§ **TRY IT**: From the listing, collect all lines containing the word "href".
-- THE DATA follows --
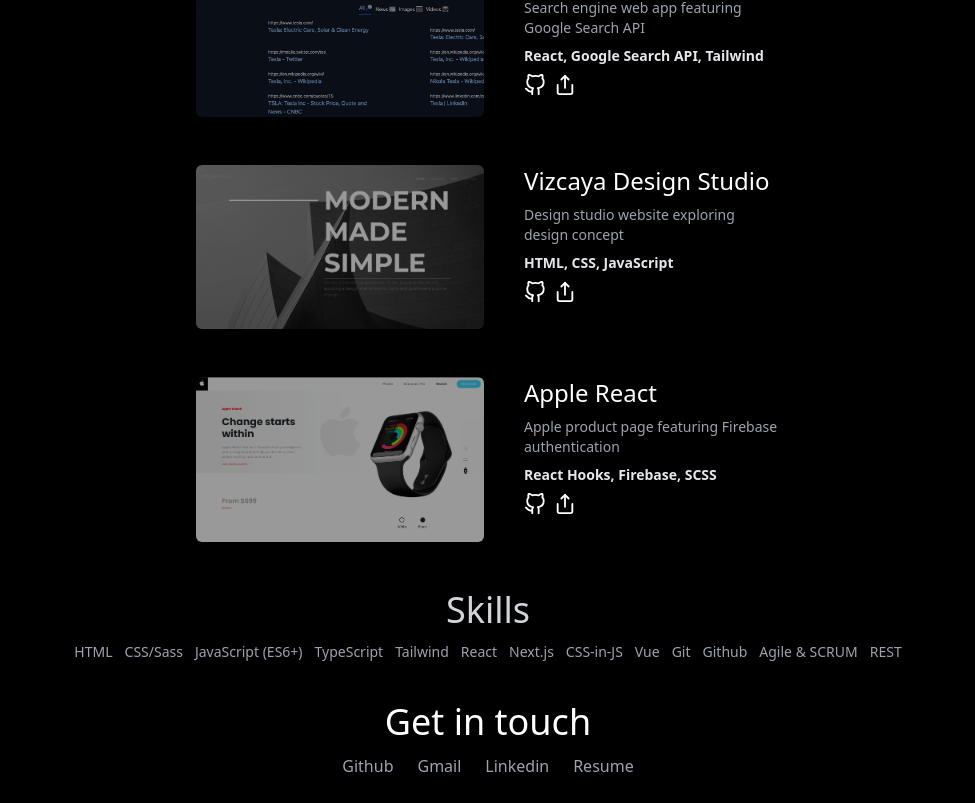
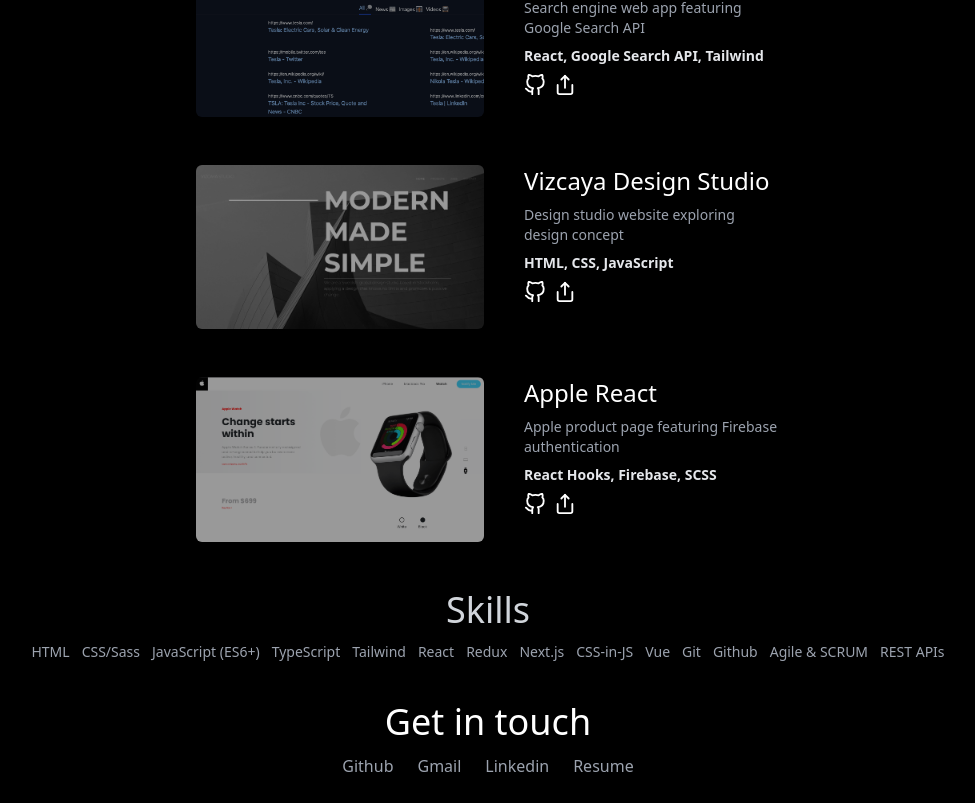
Before and after one commit to britok30/v3, a React (Create React App) app: page / in a window 1280 px wide. Shown: the part 2610-3413 px from the top of the page, without its empty margins (152-1127 px from the left). Built offline with nearby package versions, Linux system fonts and the light colour scheme; no server answers.

Commit message:
more cleanup on meta side

```diff
--- a/public/index.html
+++ b/public/index.html
@@ -12,16 +12,6 @@
 
     <link rel="apple-touch-icon" href="./favicon.ico" />
 
-    <!-- Ionicons -->
-    <script src="https://unpkg.com/ionicons@5.1.2/dist/ionicons.js"></script>
-
-    <!-- Fonts -->
-
-    <link
-      href="https://fonts.googleapis.com/css2?family=Raleway:wght@300;400;600&display=swap"
-      rel="stylesheet"
-    />
-
     <title>Kelvin Brito</title>
   </head>
   <body>
--- a/src/components/Skills.tsx
+++ b/src/components/Skills.tsx
@@ -1,20 +1,21 @@
-import React from 'react';
+import React from "react";
 
 export const Skills = () => {
   const skills = [
-        'HTML',
-        'CSS/Sass',
-        'JavaScript (ES6+)',
-        'TypeScript',
-        'Tailwind',
-        'React',
-        'Next.js',
-        'CSS-in-JS',
-        'Vue',
-        'Git',
-        'Github',
-        'Agile & SCRUM',
-        'REST',
+    "HTML",
+    "CSS/Sass",
+    "JavaScript (ES6+)",
+    "TypeScript",
+    "Tailwind",
+    "React",
+    "Redux",
+    "Next.js",
+    "CSS-in-JS",
+    "Vue",
+    "Git",
+    "Github",
+    "Agile & SCRUM",
+    "REST APIs",
   ];
 
   return (
```
Lines whose indentation alone changed are shown as unchanged.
-- THE DATA concluded --
§ **TASK RESULT**:
     <link rel="apple-touch-icon" href="./favicon.ico" />
-      href="https://fonts.googleapis.com/css2?family=Raleway:wght@300;400;600&display=swap"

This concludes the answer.